**About this task:**
Looking through the records that follow, determine how many lines contain "title" and reply with that number alone.
═══ Available records
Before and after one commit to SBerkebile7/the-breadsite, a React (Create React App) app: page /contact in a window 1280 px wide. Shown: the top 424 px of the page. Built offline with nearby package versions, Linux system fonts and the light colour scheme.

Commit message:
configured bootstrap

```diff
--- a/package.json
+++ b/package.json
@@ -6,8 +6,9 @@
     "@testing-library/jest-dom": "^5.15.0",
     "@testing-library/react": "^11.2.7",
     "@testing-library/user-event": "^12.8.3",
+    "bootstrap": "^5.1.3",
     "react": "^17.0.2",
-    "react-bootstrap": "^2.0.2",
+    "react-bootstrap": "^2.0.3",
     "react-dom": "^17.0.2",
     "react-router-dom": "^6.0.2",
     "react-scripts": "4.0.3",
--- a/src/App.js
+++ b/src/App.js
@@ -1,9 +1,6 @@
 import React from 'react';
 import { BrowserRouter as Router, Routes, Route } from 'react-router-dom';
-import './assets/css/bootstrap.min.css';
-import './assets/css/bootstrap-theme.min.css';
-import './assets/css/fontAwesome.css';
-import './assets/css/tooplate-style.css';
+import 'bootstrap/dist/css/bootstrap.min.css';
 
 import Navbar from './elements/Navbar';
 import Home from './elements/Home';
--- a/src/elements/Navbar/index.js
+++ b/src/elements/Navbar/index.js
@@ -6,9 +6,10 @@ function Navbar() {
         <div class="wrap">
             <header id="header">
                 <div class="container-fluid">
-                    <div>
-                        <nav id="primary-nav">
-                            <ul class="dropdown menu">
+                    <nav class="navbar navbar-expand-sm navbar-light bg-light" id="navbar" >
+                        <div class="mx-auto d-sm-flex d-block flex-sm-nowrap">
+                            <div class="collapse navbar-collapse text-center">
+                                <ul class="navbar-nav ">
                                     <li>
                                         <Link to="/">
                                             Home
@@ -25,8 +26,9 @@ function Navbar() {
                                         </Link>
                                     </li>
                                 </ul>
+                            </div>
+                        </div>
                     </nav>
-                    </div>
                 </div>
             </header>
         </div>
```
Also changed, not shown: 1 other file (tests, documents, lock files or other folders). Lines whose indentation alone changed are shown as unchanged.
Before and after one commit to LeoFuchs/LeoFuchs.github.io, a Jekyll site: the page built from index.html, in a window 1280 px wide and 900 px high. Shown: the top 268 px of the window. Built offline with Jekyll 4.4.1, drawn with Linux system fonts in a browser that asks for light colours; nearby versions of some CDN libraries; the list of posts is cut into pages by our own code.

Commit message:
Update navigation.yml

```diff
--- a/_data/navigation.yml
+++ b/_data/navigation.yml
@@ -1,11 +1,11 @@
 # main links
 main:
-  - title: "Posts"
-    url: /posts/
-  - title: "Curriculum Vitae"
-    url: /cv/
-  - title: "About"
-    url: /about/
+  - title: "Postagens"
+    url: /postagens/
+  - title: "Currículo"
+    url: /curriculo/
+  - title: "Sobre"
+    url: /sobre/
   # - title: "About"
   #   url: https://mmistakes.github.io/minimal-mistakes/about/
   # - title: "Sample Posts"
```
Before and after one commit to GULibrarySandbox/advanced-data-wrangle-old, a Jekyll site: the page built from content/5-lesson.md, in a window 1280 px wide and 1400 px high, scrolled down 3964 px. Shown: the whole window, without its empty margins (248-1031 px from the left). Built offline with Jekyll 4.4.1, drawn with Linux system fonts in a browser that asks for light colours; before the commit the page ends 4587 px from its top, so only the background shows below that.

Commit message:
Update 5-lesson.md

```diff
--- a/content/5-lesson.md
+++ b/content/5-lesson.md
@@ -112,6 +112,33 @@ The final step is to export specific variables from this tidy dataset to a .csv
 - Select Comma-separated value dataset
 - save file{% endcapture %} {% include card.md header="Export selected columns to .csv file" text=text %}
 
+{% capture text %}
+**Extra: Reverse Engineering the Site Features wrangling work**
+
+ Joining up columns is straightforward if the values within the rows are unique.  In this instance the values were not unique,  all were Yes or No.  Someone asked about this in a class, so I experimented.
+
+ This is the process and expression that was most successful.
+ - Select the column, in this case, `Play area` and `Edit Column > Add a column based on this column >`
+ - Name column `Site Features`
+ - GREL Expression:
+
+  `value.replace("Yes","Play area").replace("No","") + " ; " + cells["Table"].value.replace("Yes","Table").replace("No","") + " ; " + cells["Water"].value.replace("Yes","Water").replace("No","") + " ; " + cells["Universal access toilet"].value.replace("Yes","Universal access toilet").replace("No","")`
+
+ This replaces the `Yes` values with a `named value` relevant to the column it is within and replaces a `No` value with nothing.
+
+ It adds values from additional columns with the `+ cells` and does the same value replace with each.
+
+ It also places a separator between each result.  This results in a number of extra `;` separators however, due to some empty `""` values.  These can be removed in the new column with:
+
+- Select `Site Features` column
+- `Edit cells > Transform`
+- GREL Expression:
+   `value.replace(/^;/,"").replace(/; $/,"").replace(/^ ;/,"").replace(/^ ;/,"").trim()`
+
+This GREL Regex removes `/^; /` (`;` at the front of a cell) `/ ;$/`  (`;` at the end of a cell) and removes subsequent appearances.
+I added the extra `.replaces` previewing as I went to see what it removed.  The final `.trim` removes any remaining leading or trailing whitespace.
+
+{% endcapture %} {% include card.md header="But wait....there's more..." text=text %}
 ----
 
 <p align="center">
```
══════
**Response to this task:**
8